That may include taking new orders from existing customers and farming out the work to another company until you're manufacturing widgets again. "It's important to find a way to keep turning the product around," Higgins says. "And, you better keep your customers informed about what's going on with the business."

Know where to replace the essentials

Say your building catches fire and fries the phone system and computers. Even if you've religiously backed up your crucial data, how are you going to access it? And what if the main piece of machinery in your manufacturing line explodes?

Try maintaining a list of what you'll need to replace to keep the base level of business operating. And just as important is knowing where to get it. "Either work with a recovery service vendor, or know which stores you can run to and buy the equipment you'll need," says Higgins.

He also suggests contacting an office space leasing company to send regular updates of vacant space. That way, if the office burns down, you already know what's available to rent.

Make your insurance company a partner

If you plan to make immediate replacements of essential hardware or machinery while you're waiting for the big insurance check to arrive, keep your insurance company informed. If they're in the loop, they can approve purchases-which makes reimbursement easier.

And, says Higgins, have all your equipment documented. That can be done in-house or through a loss prevention specialist who catalogues everything in the company.

"That way you're represented and have somebody working on your behalf while you stay focused on keeping the business alive," says Higgins. "Too many times you have to dig up documentation on what new equipment may or may not have been purchased recently. If you've got pictures and lists, it's easier to collect quickly."

Make your plan a living document

Companies change. Employees come and go. Information is updated daily. New equipment is purchased on regular basis. Your disaster recovery plan needs to reflect these constant changes as well. Says Higgins, "Your customer list isn't static. Update your plan at least on a quarterly basis, if not as soon as the changes occur."

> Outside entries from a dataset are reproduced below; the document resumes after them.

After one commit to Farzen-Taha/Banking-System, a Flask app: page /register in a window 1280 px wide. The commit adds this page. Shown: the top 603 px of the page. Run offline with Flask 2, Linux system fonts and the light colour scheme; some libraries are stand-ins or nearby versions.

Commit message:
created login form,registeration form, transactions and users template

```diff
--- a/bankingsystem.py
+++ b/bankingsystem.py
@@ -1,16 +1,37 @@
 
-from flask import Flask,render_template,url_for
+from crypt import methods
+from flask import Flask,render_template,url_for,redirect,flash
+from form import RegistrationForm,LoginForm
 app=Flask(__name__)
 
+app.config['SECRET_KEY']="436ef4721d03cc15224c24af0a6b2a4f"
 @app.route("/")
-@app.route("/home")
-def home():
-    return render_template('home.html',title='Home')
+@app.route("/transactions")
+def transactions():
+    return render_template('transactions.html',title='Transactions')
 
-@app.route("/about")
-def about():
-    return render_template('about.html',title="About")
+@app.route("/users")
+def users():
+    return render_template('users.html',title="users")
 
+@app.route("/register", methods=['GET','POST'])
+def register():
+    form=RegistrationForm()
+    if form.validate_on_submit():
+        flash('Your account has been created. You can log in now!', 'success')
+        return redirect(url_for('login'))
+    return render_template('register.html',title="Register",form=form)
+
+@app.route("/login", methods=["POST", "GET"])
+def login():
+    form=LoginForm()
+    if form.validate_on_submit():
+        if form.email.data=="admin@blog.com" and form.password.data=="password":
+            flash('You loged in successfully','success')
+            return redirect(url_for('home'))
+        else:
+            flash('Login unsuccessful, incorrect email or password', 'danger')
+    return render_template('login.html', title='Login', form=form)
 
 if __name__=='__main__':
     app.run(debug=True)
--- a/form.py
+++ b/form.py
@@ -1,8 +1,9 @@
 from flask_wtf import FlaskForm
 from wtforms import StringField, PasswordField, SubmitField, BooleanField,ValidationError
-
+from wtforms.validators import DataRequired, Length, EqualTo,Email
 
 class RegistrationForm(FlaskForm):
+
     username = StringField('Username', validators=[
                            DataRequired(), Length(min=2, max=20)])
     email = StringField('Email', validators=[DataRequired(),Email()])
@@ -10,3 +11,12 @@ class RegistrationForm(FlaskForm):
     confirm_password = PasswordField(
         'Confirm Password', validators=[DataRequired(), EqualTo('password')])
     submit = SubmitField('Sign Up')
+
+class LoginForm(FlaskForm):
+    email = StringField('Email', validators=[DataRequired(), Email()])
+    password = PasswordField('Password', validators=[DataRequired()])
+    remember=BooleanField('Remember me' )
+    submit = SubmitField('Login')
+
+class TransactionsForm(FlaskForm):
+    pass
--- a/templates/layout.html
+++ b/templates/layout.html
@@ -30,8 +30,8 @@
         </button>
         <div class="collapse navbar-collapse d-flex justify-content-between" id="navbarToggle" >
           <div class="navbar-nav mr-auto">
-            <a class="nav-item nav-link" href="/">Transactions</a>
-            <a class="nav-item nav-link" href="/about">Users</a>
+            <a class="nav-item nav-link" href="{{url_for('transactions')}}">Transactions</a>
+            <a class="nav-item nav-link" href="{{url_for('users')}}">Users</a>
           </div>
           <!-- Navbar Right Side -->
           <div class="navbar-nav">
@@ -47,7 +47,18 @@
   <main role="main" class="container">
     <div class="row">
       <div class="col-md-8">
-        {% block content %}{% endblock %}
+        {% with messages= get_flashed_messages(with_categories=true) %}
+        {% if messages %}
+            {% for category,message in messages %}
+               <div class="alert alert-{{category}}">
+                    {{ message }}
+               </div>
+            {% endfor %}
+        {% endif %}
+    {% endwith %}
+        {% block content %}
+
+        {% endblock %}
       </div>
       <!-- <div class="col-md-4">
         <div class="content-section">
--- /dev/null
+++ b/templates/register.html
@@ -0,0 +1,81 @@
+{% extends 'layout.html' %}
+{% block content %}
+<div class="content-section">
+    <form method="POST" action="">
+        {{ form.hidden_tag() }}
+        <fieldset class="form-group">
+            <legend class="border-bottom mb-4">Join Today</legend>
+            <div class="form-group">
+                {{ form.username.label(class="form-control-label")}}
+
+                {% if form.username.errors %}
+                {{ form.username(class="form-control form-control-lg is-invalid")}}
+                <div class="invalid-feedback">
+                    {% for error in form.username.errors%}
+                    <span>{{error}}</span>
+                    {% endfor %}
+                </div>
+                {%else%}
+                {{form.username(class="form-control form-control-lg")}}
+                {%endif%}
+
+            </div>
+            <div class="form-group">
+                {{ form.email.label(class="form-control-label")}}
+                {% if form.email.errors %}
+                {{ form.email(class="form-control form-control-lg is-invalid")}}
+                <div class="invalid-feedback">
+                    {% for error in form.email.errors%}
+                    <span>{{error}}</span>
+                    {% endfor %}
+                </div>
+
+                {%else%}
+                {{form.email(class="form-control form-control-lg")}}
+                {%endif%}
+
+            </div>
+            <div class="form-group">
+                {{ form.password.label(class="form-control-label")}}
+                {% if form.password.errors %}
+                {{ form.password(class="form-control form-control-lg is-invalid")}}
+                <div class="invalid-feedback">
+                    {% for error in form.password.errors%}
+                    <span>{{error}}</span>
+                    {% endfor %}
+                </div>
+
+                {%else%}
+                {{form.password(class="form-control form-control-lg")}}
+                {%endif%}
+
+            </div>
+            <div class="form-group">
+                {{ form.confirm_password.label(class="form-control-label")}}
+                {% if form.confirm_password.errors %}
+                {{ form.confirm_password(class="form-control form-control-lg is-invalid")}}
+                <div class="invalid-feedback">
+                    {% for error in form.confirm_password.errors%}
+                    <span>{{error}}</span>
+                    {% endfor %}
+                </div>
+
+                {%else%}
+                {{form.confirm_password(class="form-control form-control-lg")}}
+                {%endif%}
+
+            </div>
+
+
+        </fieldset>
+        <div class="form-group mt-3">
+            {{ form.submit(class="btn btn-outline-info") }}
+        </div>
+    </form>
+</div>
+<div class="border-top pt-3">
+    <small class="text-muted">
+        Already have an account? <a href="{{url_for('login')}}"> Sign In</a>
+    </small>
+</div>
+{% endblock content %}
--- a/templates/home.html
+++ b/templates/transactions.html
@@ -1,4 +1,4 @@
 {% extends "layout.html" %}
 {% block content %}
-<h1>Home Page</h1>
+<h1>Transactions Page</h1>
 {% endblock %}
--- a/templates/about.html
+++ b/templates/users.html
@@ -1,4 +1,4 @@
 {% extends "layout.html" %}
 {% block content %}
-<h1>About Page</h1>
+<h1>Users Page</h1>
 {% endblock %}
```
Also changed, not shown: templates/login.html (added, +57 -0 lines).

Updating isn't as hard as it seems. The key, maintains Higgins, is to stay on top of changes within the company. "You have to have everybody in the company on board," he says.

Perform routine exercises

Practice. Practice. Practice.

Higgins says that can't be reinforced enough. At Roadway, he plans two exercises each year-mock disasters where the employees and management follow the business recovery plan from start to finish.

"We need to know what procedures need to be fixed," says Higgins. "I don't want to make the mistakes twice." And it's better to make the mistakes in a controlled, nonemergency environment than during the real thing.

Exercises are also the place where other issues that nobody had prepared for come to the surface. "Things happen all the time," Higgins says. "The entire thing hinges on sitting down and being prepared, making decisions before a state of disaster. Because when once disaster hits, chaos reigns."

The disaster experts

Michael Higgins, business recovery coordinator at Roadway Express, has been involved in business recovery for more than 10 years at three companies. To call him a major proponent of preparedness would be an understatement. In fact, his e-mail tagline reads "Be prepared."

Over the last five years, Higgins has also been an active member of BICEPP-the Business and Industry Council for Emergency Planning and Preparedness. "They're an excellent resource for helping business owners develop plans," he says. "They deal with every aspect of the process and help put you in touch with the people you'll need if there's a disaster."

BICEPP, a program of the American Red Cross, is focused on helping business owners stay in business after an emergency, says Kristin Warzocha, assistant director of public relations for the Red Cross' Greater Cleveland Chapter.

The organization puts on monthly seminars and workshops on topics such as restoration after smoke, fire and water damage; training disaster recovery teams; developing business recovery plans; and communications and data recovery. BICEPP also puts business owners in contact with the people who take charge during a disaster-fire and police departments, gas and electric companies and the phone company.